DATA RECORDS:

****************

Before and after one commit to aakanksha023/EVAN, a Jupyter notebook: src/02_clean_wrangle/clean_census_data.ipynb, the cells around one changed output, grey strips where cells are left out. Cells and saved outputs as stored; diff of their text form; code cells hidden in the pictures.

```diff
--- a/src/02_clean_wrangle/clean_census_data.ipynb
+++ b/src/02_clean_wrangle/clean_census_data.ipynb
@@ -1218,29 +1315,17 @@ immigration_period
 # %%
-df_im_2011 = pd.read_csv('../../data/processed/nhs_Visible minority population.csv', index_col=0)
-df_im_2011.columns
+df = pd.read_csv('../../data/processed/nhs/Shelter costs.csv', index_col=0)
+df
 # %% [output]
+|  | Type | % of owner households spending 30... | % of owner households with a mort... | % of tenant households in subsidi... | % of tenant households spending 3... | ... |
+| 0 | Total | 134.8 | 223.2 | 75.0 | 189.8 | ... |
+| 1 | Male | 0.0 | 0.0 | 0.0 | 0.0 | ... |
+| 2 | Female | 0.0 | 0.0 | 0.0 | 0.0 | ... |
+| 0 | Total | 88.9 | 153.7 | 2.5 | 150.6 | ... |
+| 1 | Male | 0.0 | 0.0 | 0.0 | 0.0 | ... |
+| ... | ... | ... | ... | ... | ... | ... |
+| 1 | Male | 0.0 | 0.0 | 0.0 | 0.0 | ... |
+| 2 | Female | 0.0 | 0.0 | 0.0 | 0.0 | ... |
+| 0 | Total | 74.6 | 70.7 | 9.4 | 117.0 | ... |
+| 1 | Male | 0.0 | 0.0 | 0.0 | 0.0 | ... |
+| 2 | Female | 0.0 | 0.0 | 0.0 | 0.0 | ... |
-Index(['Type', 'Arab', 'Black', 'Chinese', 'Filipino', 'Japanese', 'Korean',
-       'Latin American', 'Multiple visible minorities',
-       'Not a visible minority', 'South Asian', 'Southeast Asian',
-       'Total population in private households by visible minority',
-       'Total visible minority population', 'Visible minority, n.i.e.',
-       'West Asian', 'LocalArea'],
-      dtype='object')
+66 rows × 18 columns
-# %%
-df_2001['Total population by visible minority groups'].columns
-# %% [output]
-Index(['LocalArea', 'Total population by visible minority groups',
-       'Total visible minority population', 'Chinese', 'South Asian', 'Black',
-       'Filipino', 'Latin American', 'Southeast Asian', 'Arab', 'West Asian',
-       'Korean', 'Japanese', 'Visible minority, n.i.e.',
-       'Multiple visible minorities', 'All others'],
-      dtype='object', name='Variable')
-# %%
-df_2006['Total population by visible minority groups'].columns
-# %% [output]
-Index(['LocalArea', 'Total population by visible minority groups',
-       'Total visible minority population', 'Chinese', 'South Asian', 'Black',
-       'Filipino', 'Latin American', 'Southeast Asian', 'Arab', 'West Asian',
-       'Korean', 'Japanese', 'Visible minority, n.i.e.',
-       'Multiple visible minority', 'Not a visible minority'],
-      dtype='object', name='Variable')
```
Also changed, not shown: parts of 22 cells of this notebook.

****************

Please give the number of lines in the data above that include the string "households", and nothing else.

ANSWER SECTION: 2